A 'grand mall’, named the 'City road' was set up on the frozen river between Blackfriars and London Bridge, with sheds and booths erected. Visitors amused themselves on the 'High Flyer' swings and sampled a roasted sheep or hot mutton pies. They might visit a barber's shop, or drink freely at the 'Whiskey Shop', the 'Lord Wellington for ever', or another of the numerous bars.

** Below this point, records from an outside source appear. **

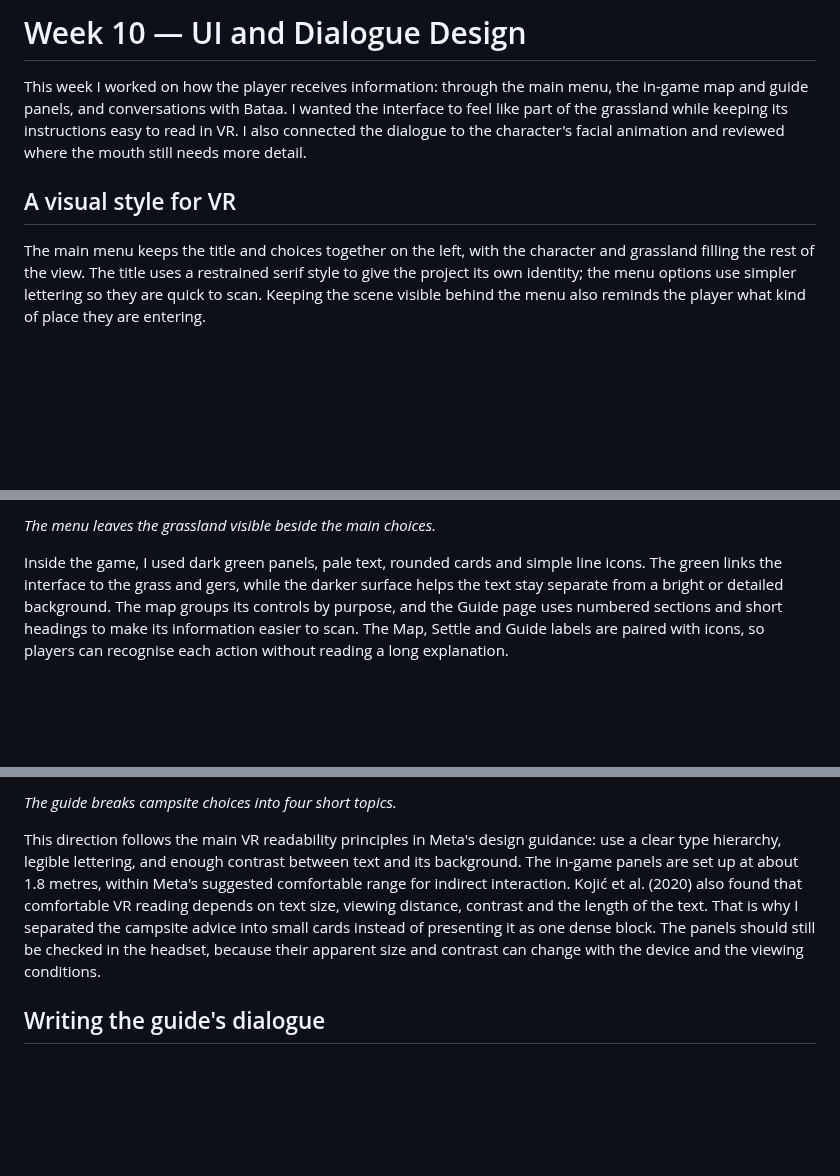
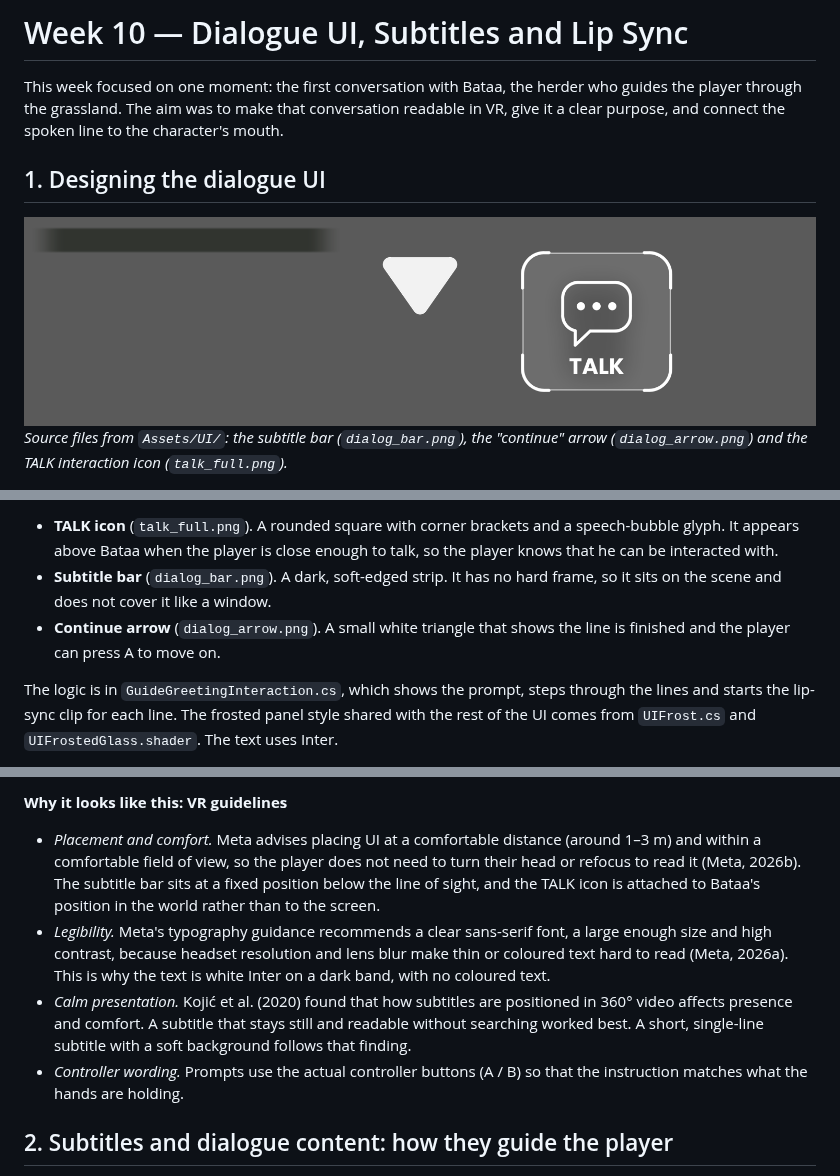
Before and after one commit to ZZJ200618/25-26-Creative-Making-MSc-Advanced-Project-, a Markdown page: week10.md, 3 parts joined by grey strips. Rendered like a GitHub page; pictures changed too: images/week10_dialogue_ui_sources.png (added); blank space fills up the shorter version.

```diff
--- a/week10.md
+++ b/week10.md
@@ -1,8 +1,9 @@
-# Week 10 — UI and Dialogue Design
+# Week 10 — Dialogue UI, Subtitles and Lip Sync
 
-This week I worked on how the player receives information: through the main menu, the in-game map and guide panels, and conversations with Bataa. I wanted the interface to feel like part of the grassland while keeping its instructions easy to read in VR. I also connected the dialogue to the character's facial animation and reviewed where the mouth still needs more detail.
+This week focused on one moment: the first conversation with Bataa, the herder who guides the player through the grassland. The aim was to make that conversation readable in VR, give it a clear purpose, and connect the spoken line to the character's mouth.
 
-## A visual style for VR
+## 1. Designing the dialogue UI
 
-The main menu keeps the title and choices together on the left, with the character and grassland filling the rest of the view. The title uses a restrained serif style to give the project its own identity; the menu options use simpler lettering so they are quick to scan. Keeping the scene visible behind the menu also reminds the player what kind of place they are entering.
+![Dialogue UI source files](images/week10_dialogue_ui_sources.png)
+*Source files from `Assets/UI/`: the subtitle bar (`dialog_bar.png`), the "continue" arrow (`dialog_arrow.png`) and the TALK interaction icon (`talk_full.png`).*
 
@@ -10,5 +11,7 @@ The main menu keeps the title and choices together on the left, with the charact
 
-*The menu leaves the grassland visible beside the main choices.*
+- **TALK icon** (`talk_full.png`). A rounded square with corner brackets and a speech-bubble glyph. It appears above Bataa when the player is close enough to talk, so the player knows that he can be interacted with.
+- **Subtitle bar** (`dialog_bar.png`). A dark, soft-edged strip. It has no hard frame, so it sits on the scene and does not cover it like a window.
+- **Continue arrow** (`dialog_arrow.png`). A small white triangle that shows the line is finished and the player can press A to move on.
 
-Inside the game, I used dark green panels, pale text, rounded cards and simple line icons. The green links the interface to the grass and gers, while the darker surface helps the text stay separate from a bright or detailed background. The map groups its controls by purpose, and the Guide page uses numbered sections and short headings to make its information easier to scan. The Map, Settle and Guide labels are paired with icons, so players can recognise each action without reading a long explanation.
+The logic is in `GuideGreetingInteraction.cs`, which shows the prompt, steps through the lines and starts the lip-sync clip for each line. The frosted panel style shared with the rest of the UI comes from `UIFrost.cs` and `UIFrostedGlass.shader`. The text uses Inter.
 
@@ -20,7 +25,10 @@ Inside the game, I used dark green panels, pale text, rounded cards and simple l
 
-*The guide breaks campsite choices into four short topics.*
+**Why it looks like this: VR guidelines**
 
-This direction follows the main VR readability principles in Meta's design guidance: use a clear type hierarchy, legible lettering, and enough contrast between text and its background. The in-game panels are set up at about 1.8 metres, within Meta's suggested comfortable range for indirect interaction. Kojić et al. (2020) also found that comfortable VR reading depends on text size, viewing distance, contrast and the length of the text. That is why I separated the campsite advice into small cards instead of presenting it as one dense block. The panels should still be checked in the headset, because their apparent size and contrast can change with the device and the viewing conditions.
+- *Placement and comfort.* Meta advises placing UI at a comfortable distance (around 1–3 m) and within a comfortable field of view, so the player does not need to turn their head or refocus to read it (Meta, 2026b). The subtitle bar sits at a fixed position below the line of sight, and the TALK icon is attached to Bataa's position in the world rather than to the screen.
+- *Legibility.* Meta's typography guidance recommends a clear sans-serif font, a large enough size and high contrast, because headset resolution and lens blur make thin or coloured text hard to read (Meta, 2026a). This is why the text is white Inter on a dark band, with no coloured text.
+- *Calm presentation.* Kojić et al. (2020) found that how subtitles are positioned in 360° video affects presence and comfort. A subtitle that stays still and readable without searching worked best. A short, single-line subtitle with a soft background follows that finding.
+- *Controller wording.* Prompts use the actual controller buttons (A / B) so that the instruction matches what the hands are holding.
 
-## Writing the guide's dialogue
+## 2. Subtitles and dialogue content: how they guide the player
 
```
Also changed, not shown: other parts of week10.md (+57 -19 lines), images/week10_subtitle_bar.png (added), 3 other files.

The Fair was not fated to last long. On February 2nd, an elephant was brought onto the frozen river. It has been estimated that ice one and a half inches thick will support a man, four inches a horse and rider, and ten inches a crowd, and presumably an elephant. The appearance of the elephant was the last attraction of what was to be the last Frost Fair. On February 3rd, there were signs that the ice, heaved up into mountains, was beginning to break, although thousands of sightseers still roamed the river. In the afternoon, an ice floe carrying an old man and two boys broke loose above London Bridge and was swept through an arch. They were rescued by boatmen in an insensible state, and carried to a public house to recover.

An ice-jam at London Bridge, February 5, 1814


On February 5th, the wind swung to the south. In the evening, rain fell. The ice began to crack. Two young men, marooned on a floating ice mass, called 'most piteously for help' as they were swept under Westminster Bridge, until their floe overturned and they were drowned.

On February 6th, a storm began to break up the ice on the River Clyde in Scotland, which had been a foot thick since January 3rd.

The thaw set in with a will on February 7th. The Thames was filled with 'grand masses' of floating ice, which did much damage to river craft as they drifted to the sea. Two men, left to guard a booth, spent the evening drinking gin, until, in the early hours, they discovered that their ice raft was being swept towards Blackfriars Bridge. Then their booth caught fire. The men leapt into a drifting lighter, but this also was driven against the bridge. The men threw themselves into the river, clung to a bridge pier and were saved.

With the thaw came the floods. Many were drowned in Lincolnshire, where the Isle of Ely was inundated until February 23rd. The Great Frost brought hardship as well as amusement. Many were unemployed, and the prices of coal and food had become 'extravagant'. By the end of January, 1,265 poor families were on relief in London. "While the Earl of Eglington was giving merry curling-matches near his castle, Yorkshire mail-coach guards were plunging into the snow...While London dandies were driving sledges, poor Scotch packmen and Highland shepherds were perishing".